The “Background Noise” podcast series focuses on the music that artists listen to when they work, what music inspires them, or just music they like. This week, in Episode 22, the focus is California artist Eric Yahnker.
California-based artist Eric Yahnker has a knack for creating absurd, yet humorous imagery out of the most basic and unpredictable subject matter. A lot of his work has that “damn, I wish I thought of that” feel to it. For example, his “Star of David Lee Roth” piece, featuring a blue triangle and one of Eric’s signature colored pencil and graphite drawings depicting David Lee Roth making up the rest of the Star of David. Some pieces from his brand new “Sticks and Drones” exhibit at Paradise Row in London show that Eric is on top of his current events. He has a detailed, hand-drawn portrait of Vladimir Putin with a blue Crimea-shaped tear dripping from his eye with the title “Crimea River”. Or his “Wrecking Ball” piece, which depicts Barack Obama looking out the window of the Oval Office, watching Miley Cyrus swinging on a wrecking ball. It’s all simple, yet amazing. I could look at his work for days.

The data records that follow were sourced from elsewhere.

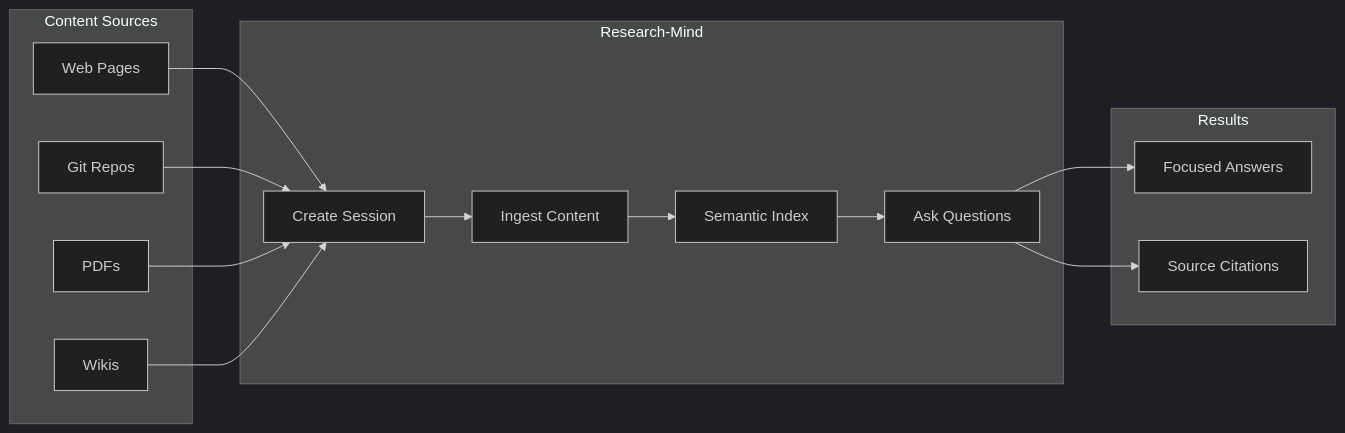
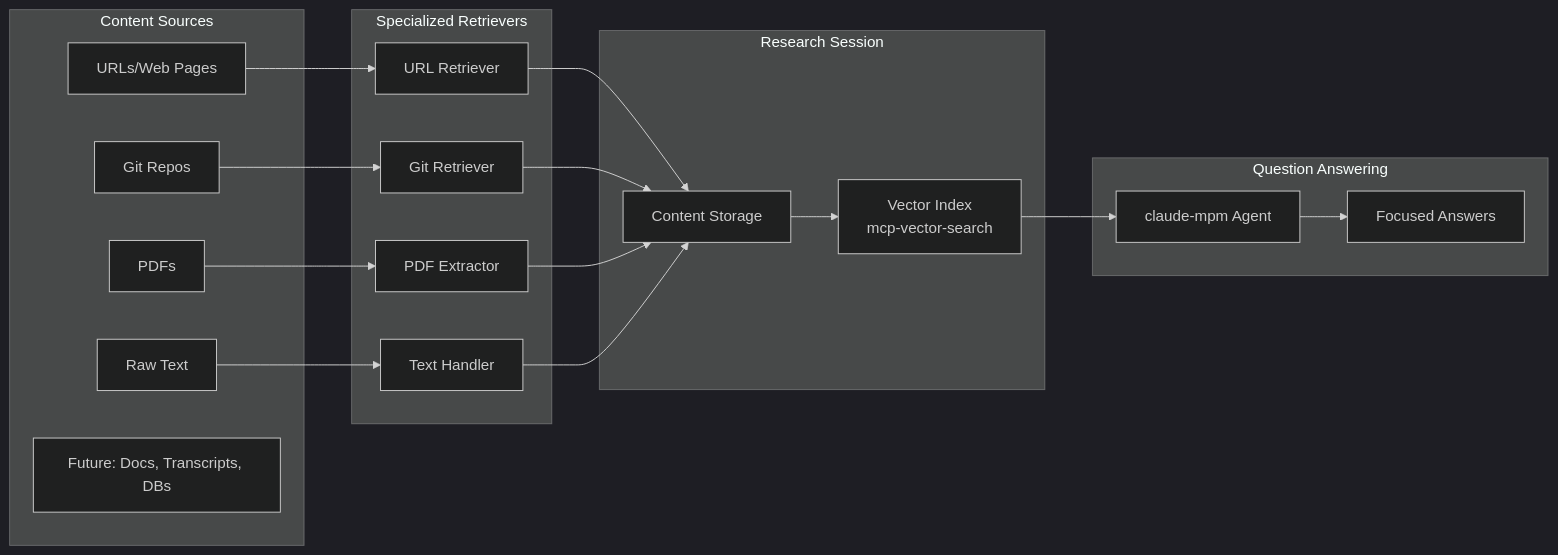
One commit to MacPhobos/research-mind changed the first of 3 diagrams in docs/summary/executive-summary.md. Above: the diagram before and after it, drawn with Mermaid (dark theme). The commit also changed other lines of this file and 2 other files, not shown here.

````diff
--- a/docs/summary/executive-summary.md
+++ b/docs/summary/executive-summary.md
@@ -42,29 +83,33 @@
 ```mermaid
 flowchart LR
-    subgraph Input["Content Sources"]
-        A[Web Pages]
+    subgraph Sources["Content Sources"]
+        A[URLs/Web Pages]
         B[Git Repos]
         C[PDFs]
-        D[Wikis]
+        D[Raw Text]
+        E[Future: Docs, Transcripts, DBs]
     end
 
-    subgraph Process["Research-Mind"]
-        E[Create Session]
-        F[Ingest Content]
-        G[Semantic Index]
-        H[Ask Questions]
+    subgraph Retrievers["Specialized Retrievers"]
+        R1[URL Retriever]
+        R2[Git Retriever]
+        R3[PDF Extractor]
+        R4[Text Handler]
     end
 
-    subgraph Output["Results"]
-        I[Focused Answers]
-        J[Source Citations]
+    subgraph Session["Research Session"]
+        F[Content Storage]
+        G[Vector Index<br>mcp-vector-search]
     end
 
-    A --> E
-    B --> E
-    C --> E
-    D --> E
-    E --> F --> G --> H
-    H --> I
-    H --> J
+    subgraph QA["Question Answering"]
+        H[claude-mpm Agent]
+        I[Focused Answers]
+    end
+
+    A --> R1 --> F
+    B --> R2 --> F
+    C --> R3 --> F
+    D --> R4 --> F
+    F --> G --> H --> I
 ```
````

His sense of humor comes as no surprise, considering his past experience in the comedy world. He worked on the storyboard for South Park: Bigger, Longer, Uncut, and drew and directed a series of animated bonus features for a few seasons of Seinfeld DVDs called “Seinimation”, some of which can be found on YouTube.
I was absolutely fascinated to see what songs Eric would choose, and he came through with an impressive mix of smooth 60s/70s R&B. Click through the gallery below for an additional glimpse at some of his work, read the brief Q+A below, followed by Eric’s mix.
What was your first concert?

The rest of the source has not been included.